Where a line below includes the word "dart", copy that line.
= = =
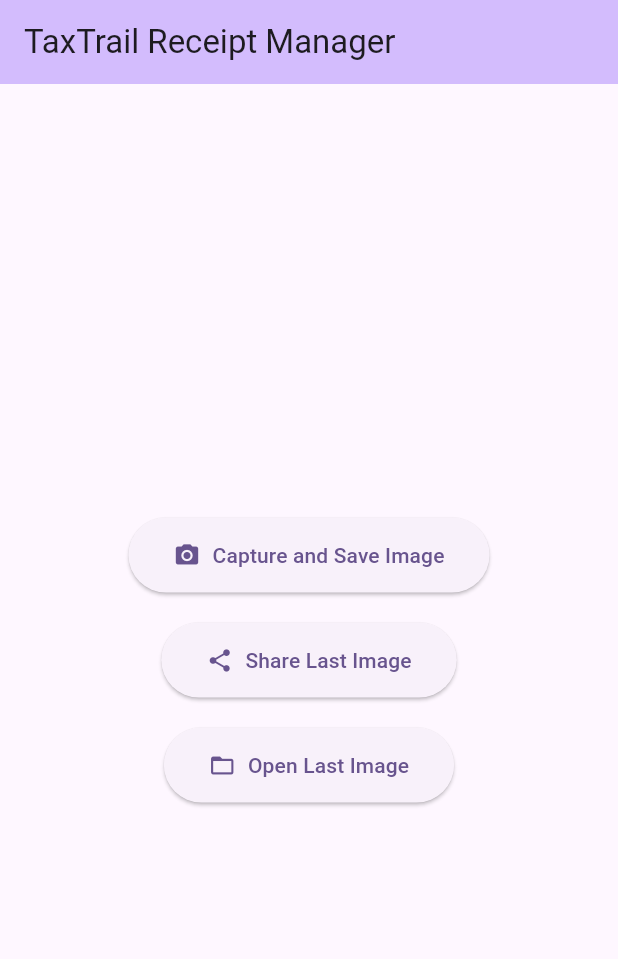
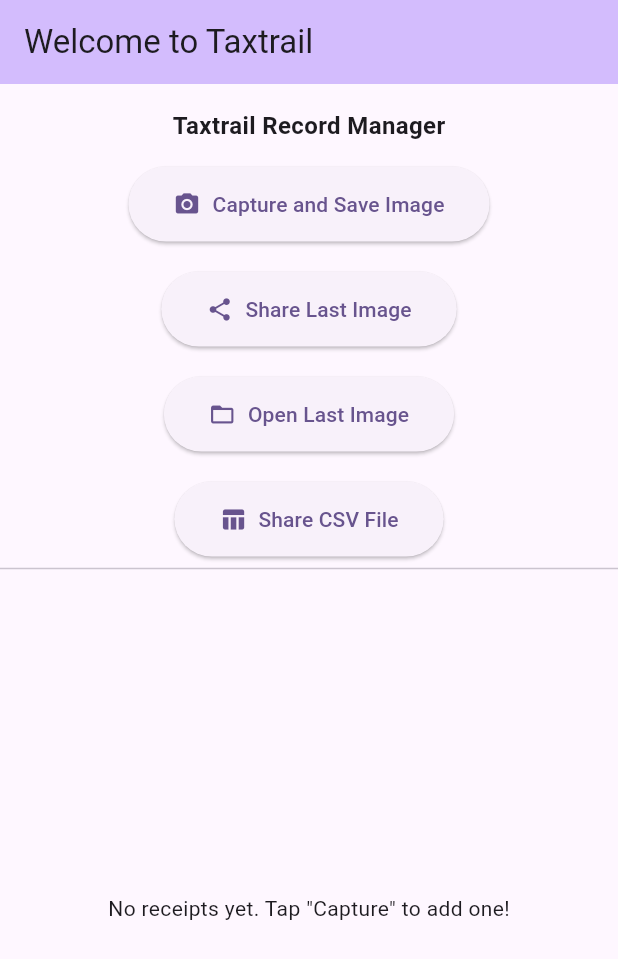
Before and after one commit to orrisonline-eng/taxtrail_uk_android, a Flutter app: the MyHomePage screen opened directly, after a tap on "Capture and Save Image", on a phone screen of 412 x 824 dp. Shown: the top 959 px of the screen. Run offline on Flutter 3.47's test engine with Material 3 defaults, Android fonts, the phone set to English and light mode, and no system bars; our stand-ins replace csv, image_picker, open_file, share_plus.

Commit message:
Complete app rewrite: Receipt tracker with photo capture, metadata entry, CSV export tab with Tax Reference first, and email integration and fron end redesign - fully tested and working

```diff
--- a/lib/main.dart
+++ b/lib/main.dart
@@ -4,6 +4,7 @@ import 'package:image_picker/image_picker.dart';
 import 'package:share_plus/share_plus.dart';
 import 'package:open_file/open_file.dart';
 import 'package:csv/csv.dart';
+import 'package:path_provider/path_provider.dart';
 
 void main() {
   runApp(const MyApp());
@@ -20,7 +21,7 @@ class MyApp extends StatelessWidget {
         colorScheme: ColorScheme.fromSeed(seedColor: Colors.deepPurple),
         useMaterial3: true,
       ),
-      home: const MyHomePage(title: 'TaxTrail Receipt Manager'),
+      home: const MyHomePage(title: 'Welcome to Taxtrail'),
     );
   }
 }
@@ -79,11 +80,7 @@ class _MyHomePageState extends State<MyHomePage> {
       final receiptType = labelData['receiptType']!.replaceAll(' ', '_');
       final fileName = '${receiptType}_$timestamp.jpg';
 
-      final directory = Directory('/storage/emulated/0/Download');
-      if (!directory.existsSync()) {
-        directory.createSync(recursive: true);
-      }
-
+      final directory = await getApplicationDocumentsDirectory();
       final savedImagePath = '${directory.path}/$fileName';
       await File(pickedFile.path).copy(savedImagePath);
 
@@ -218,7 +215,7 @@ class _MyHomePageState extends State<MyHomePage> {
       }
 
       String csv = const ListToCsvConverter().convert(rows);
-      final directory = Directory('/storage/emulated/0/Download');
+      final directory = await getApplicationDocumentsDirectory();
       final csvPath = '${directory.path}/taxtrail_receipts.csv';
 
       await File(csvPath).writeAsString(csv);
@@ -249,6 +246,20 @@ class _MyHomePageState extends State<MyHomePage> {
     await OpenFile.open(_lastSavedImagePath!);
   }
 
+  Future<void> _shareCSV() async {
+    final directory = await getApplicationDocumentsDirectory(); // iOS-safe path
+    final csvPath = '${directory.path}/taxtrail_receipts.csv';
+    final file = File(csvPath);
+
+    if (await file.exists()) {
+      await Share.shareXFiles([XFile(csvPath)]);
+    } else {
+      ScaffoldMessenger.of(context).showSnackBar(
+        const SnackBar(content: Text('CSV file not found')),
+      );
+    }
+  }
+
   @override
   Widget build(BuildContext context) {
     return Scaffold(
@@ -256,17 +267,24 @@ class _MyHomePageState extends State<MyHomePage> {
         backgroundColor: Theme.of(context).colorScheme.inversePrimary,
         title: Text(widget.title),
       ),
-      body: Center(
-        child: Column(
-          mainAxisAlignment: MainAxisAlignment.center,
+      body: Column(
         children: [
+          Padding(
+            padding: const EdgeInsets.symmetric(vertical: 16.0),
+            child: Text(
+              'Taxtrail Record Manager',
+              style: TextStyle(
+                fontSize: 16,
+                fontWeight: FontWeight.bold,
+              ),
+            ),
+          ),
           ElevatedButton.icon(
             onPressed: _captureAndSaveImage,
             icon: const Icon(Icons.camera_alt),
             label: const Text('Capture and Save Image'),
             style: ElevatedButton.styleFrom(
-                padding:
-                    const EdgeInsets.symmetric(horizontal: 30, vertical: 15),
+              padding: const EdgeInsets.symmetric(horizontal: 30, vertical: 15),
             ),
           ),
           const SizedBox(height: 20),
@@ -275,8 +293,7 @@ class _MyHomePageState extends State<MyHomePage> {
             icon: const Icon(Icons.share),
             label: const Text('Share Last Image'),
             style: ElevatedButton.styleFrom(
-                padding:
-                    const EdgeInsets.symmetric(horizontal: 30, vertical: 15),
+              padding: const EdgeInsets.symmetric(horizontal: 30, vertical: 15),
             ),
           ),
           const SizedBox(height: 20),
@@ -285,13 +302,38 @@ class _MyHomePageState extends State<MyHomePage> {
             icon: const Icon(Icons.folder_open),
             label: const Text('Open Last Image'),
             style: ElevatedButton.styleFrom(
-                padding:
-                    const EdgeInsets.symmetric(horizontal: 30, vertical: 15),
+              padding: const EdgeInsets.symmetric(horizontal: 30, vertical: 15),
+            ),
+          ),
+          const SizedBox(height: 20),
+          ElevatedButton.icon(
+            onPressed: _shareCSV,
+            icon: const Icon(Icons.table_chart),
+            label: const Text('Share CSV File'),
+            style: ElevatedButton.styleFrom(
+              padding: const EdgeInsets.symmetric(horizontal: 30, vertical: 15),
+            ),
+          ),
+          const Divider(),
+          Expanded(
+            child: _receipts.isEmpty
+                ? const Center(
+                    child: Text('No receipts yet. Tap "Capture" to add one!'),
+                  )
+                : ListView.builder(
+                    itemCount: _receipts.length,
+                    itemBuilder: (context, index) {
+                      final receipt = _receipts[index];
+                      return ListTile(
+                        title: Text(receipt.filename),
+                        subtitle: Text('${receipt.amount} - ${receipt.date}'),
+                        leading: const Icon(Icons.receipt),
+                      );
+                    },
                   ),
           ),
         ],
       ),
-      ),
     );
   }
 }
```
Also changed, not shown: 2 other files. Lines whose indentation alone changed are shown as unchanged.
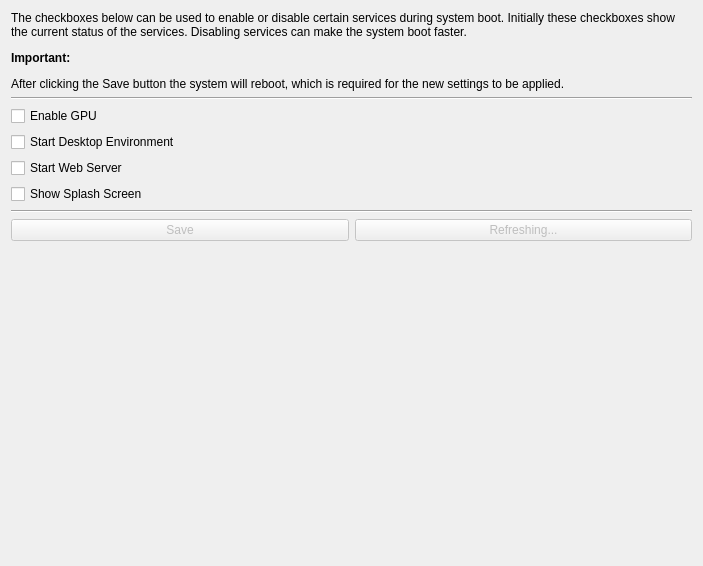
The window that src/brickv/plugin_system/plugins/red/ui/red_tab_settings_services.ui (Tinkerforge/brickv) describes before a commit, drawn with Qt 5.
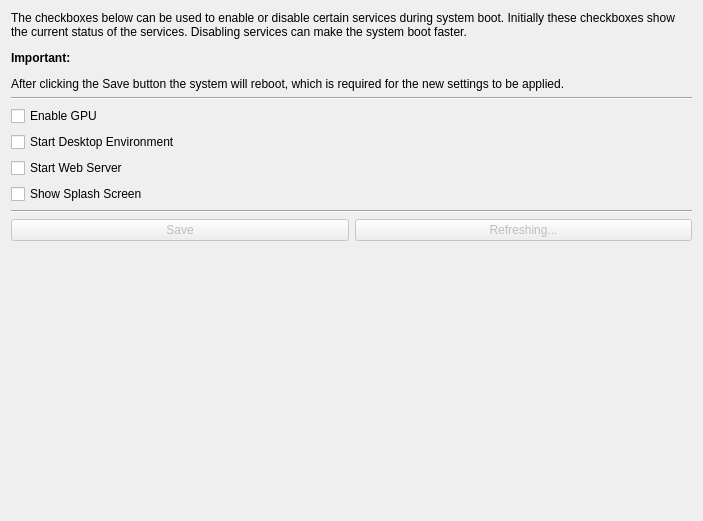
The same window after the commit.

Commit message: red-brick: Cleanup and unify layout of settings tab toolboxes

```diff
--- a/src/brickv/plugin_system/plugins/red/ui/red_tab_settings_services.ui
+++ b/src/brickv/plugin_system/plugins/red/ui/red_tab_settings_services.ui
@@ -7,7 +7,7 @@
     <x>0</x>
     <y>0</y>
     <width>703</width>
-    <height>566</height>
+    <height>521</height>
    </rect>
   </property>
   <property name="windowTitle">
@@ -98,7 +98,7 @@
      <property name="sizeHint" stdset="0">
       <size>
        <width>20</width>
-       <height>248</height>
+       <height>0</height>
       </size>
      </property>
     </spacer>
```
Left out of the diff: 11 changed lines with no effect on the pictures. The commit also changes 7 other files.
= = =
The answer:
--- a/lib/main.dart
+++ b/lib/main.dart
@@ -4,6 +4,7 @@ import 'package:image_picker/image_picker.dart';
 import 'package:share_plus/share_plus.dart';
 import 'package:open_file/open_file.dart';
 import 'package:csv/csv.dart';
+import 'package:path_provider/path_provider.dart';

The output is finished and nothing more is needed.